REQUIRED ACTION:
Copy every line of the entries that has the string "project" in it.
--- --- ---
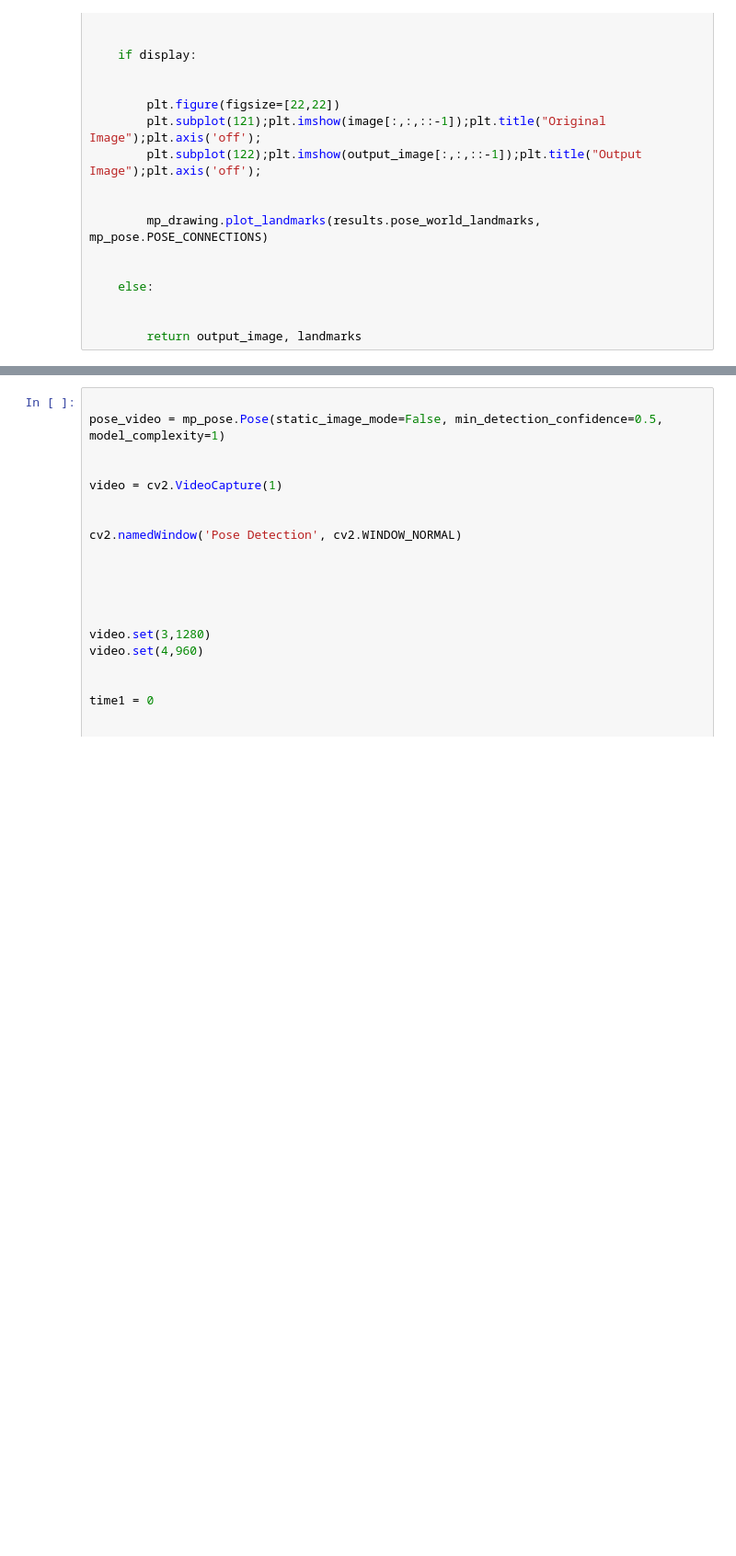
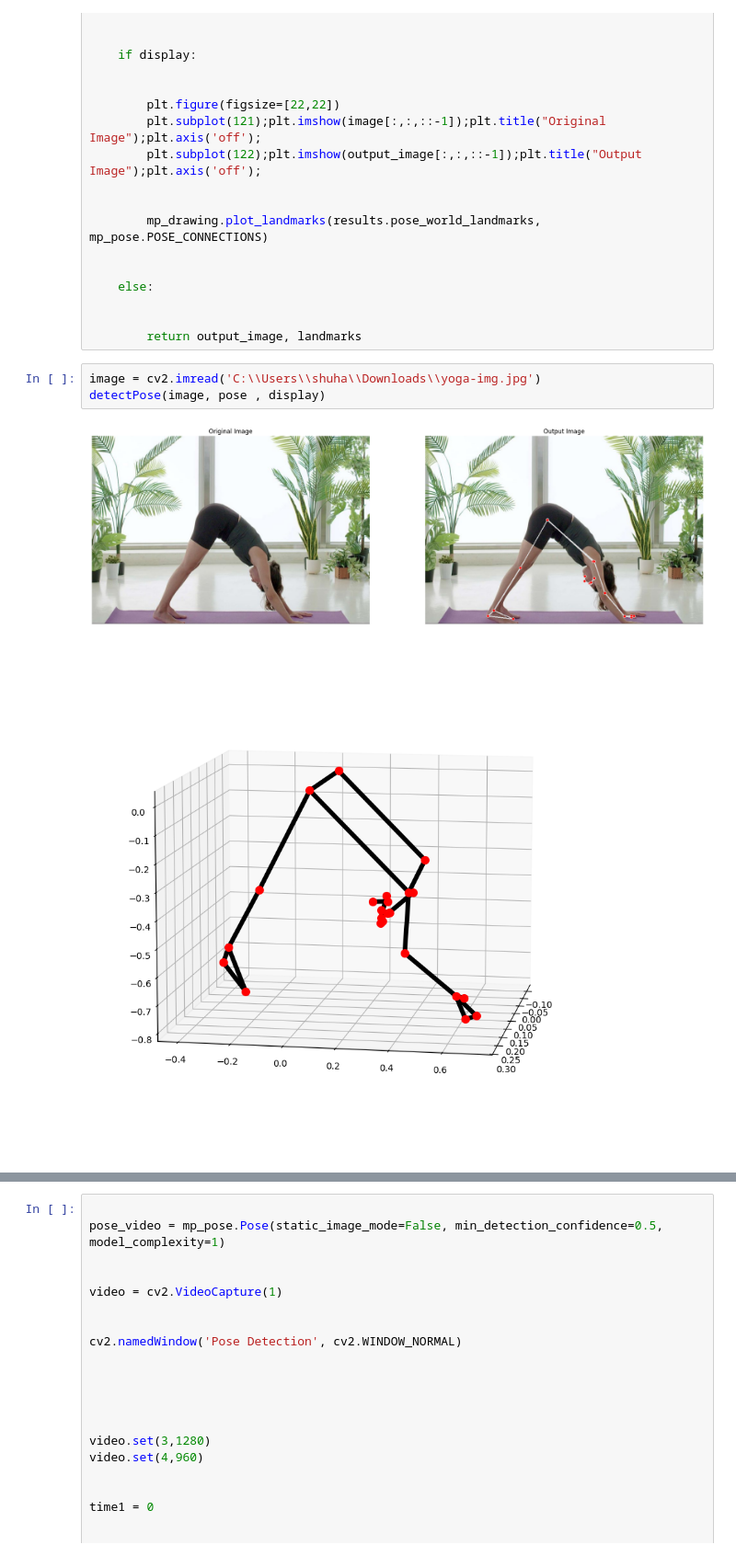
Before and after one commit to shuubbh/Image_Classification, a Jupyter notebook: project.ipynb, the cells around one changed output, grey strips where cells are left out. Shown at 92% size. Cells and saved outputs as stored; diff of their text form; blank space fills up the shorter version.

```diff
--- a/project.ipynb
+++ b/project.ipynb
@@ -148,3 +147,9 @@ def detectPose(image, pose, display=True):
 
 
         return output_image, landmarks
+# %%
+image = cv2.imread('C:\\Users\\shuha\\Downloads\\yoga-img.jpg')
+detectPose(image, pose , display)
+# %% [output]
+[figure, added]
+[figure, added]
```
Also changed, not shown: parts of 13 cells of this notebook, 1 other file.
--- --- ---
ANSWER TO THE PROBLEM:
Before and after one commit to shuubbh/Image_Classification, a Jupyter notebook: project.ipynb, the cells around one changed output, grey strips where cells are left out. Shown at 92% size. Cells and saved outputs as stored; diff of their text form; blank space fills up the shorter version.
--- a/project.ipynb
+++ b/project.ipynb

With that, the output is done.